When I (and I imagine others on this MB)went to get a degree, a certain amount of self-motivated research was invovled. Posting on the Web wasn’t an option; and like all answers one receives in life–they might not be true. You have to decide for yourself.

Good luck w/grad school :wink:

Ok in my defense,
It is the middle of finals when this question finally caused me to waste 4 hours in research (not the good kind mind you). After realizing that the work I was avoiding was not going away, and those 4 hours would have been better spent sleeping or actually communicating with another living creature (lab mice don’t count…) so I figured I could pick some other peoples brains on this. CSA provided me with a massive amount of information on ethanol and membrane dynamics, but in 4 hours I couldn’t narrow down the topic to get down to any papers that primarily dealt with my question. Although I did find a great paper on monkey-branch-swinging dynamics that was published about a year ago… People get funding for stuff like that?!

And lets be honest, alcohol was one of the first mass produced consumer items humankind created (most usefull anyway). I figured that alcohol plays such a large role in ritual and recreational aspects of life that more research would have been done on it.

Lets face it, it could have been worse… I could have been drunk when writing it…

And 647, I actually take a lot of offense at your post leaping to personal judgements about a person and their friends based off of a discriptive comments to clarify the context of the question.

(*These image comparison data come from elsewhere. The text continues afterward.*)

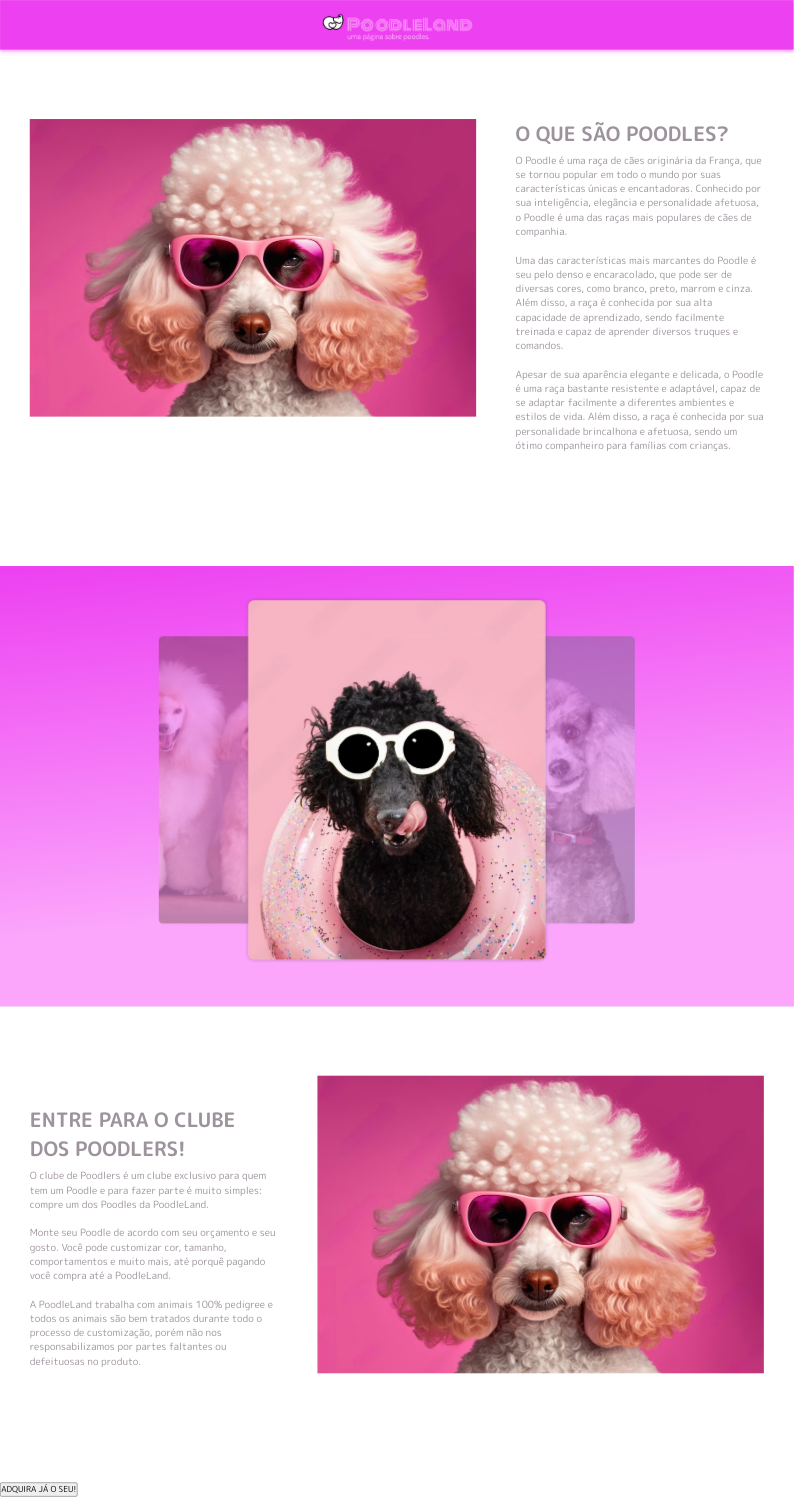
Repository: vinibalt/PoodleLand
Page: poddlelandia.html
These files come from the project's save history. The page is drawn as it stood at one moment and after a run of saves; the edit follows.
The browser window is 1280 px wide. The pictures show the whole page, at 62% of full size.

Above is the page before, as saved 2023-05-12 22:13:17.

After the next 6 saves:
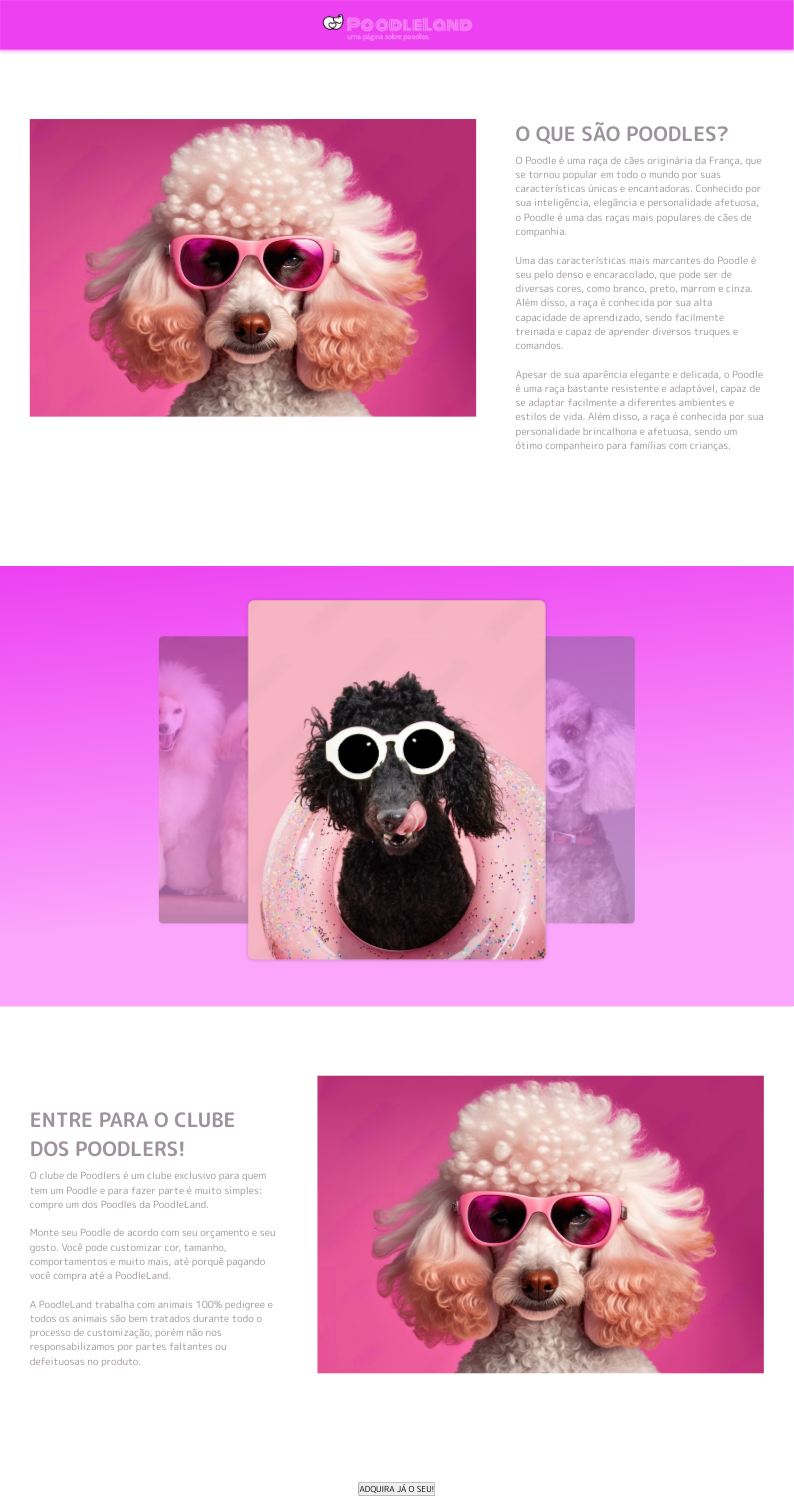
The 6 saves are shown as one change because they came seconds apart.
The last was saved 114 s later.
--- a/assets/css/styles.css
+++ b/assets/css/styles.css
@@ -86,7 +86,10 @@ body {
 }
 
 .catch {
-
+  height: ;
+  display: flex;
+  align-items: center;
+  justify-content: center
 }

  1. Judging from the post I’ve read people here seem to be enlightened, educated and rather open minded. You unfortunatly don’t seem to qualify for all of them.
  2. Strangely enough, not all advisors are in the same field as you wish to go into, I myself am working twoadrs a degree in Viral Immunology and spending time researching ethanol and its effects on membranes when I should be either running T-cell receptor blots or studying for finals isn’t a good use of my time. Also, as the subtle characteristics of the fields of cell biology and biochemistry aren’t my speciality much of the primary literature requries much more work to understand. Its rather interesting that you are assuming that I fit into a general catagory of people who are unwilling to do work. Especially when I only gave the slightest bit of background data (I was hoping for a slightly more scientific answer than “it gets you drunk”, and slightly less complex than association kenitics and/or hormone release mechanisms.)
    3)… well I forgot my 3. Basically, your attitude and offhand dismissal of me and my question is both insulting, judgemental and managing to flee to the moral high ground all at the same time. Thank you for reassuring me that my fundamental disgust of people like you isn’t misplayed.

Because, lets face it, if i wasn’t lazy instead of asking my question I would have spent the take it takes to learn the various experimental procedures associated with the papers I found and either been able to understand the research being done and the important conclusions they make or I would have just run the experiments myself and figured it out on my own.

However, for the rest of you thanks for the info, and sorry about the tirade, I get kinda cranky when I sink below the 2 hrs sleep/night mark for much more than a week.

It appears that it is still not understood very well. This is from a very good discussion of the subject by researchers at California State University at San Marcos